In the buildup to the Aug. 10 referenda that will decide the fate of President Evo Morales and eight of Bolivia's nine state governors, downtown La Paz is seeing nightly protests by interest groups eager to grab national attention while pressure on the government is fierce. For the past week, the Cochabamba Federation of People with Disabilities has been staging roadblocks in central La Paz demanding more weekly payments. (The Huanuni tin mine, in the Oruro region, 160 miles south of La Paz, has been shut down by a strike since Thursday, while workers demand steeper pension reforms than the Morales administration has proposed.)
The protests have largely been peaceful in La Paz. An overwhelming police presence effectively cordons off the roadblocks each night, and traffic is minimally affected. The protests are centered around the business sector of La Paz, at the intersection of calles Ayacucho and Potosí, near Plaza Murillo, where the National Palace sits. To the right, a disabled woman holds a sign that says, "We want to be incorporated into the change with a bond of fairness and solidarity."

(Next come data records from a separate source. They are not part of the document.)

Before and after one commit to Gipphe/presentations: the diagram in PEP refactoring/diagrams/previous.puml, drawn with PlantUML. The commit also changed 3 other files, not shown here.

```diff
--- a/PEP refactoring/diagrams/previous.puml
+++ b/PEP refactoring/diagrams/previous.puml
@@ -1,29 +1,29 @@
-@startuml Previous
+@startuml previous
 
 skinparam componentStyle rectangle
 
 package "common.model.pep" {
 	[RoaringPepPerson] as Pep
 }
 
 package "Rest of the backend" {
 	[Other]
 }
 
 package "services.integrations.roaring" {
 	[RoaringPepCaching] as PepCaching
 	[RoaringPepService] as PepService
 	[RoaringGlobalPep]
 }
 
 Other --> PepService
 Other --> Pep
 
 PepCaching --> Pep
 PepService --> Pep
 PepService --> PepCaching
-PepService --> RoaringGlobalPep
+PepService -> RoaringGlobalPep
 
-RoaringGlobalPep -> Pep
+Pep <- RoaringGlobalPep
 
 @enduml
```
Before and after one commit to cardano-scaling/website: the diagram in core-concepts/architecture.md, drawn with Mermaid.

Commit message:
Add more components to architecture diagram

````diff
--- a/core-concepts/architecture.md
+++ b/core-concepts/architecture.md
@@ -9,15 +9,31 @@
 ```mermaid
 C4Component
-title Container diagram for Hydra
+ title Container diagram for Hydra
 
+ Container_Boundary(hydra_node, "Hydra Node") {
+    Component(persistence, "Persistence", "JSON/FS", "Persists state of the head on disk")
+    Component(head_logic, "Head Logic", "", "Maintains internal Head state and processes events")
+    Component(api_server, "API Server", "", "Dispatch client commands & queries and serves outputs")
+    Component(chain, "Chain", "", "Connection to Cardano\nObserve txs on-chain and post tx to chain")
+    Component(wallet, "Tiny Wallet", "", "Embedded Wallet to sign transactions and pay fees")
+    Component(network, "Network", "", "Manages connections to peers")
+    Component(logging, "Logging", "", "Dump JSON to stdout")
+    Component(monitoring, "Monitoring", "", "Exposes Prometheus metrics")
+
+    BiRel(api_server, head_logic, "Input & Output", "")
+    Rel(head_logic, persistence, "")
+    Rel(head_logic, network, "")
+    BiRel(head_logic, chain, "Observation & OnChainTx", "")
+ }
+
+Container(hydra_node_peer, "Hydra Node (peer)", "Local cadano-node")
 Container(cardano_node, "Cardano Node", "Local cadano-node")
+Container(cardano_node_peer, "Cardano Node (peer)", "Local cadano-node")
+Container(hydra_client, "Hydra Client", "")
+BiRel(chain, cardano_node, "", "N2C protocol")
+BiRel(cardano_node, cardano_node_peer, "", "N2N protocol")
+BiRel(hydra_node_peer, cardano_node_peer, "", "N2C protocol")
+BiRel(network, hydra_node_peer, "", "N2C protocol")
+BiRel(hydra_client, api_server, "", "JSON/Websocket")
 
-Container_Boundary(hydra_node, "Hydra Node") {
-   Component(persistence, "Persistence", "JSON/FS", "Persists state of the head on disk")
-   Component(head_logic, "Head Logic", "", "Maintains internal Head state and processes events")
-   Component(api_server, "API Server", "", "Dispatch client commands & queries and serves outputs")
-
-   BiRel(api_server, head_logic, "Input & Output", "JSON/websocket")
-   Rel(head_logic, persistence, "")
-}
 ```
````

Last week the government accused the right-wing opposition of manipulating the demands of the disabled groups and the miners' union to destabilize the country in the face of the crucial referenda this coming Sunday. If so, it would be a curious alliance, as the miners' union has denounce the proposed pension reform as "pro-business." The opposition to President Morales is headed by the Pro–Santa Cruz Committee, a powerful business group from the break-away state.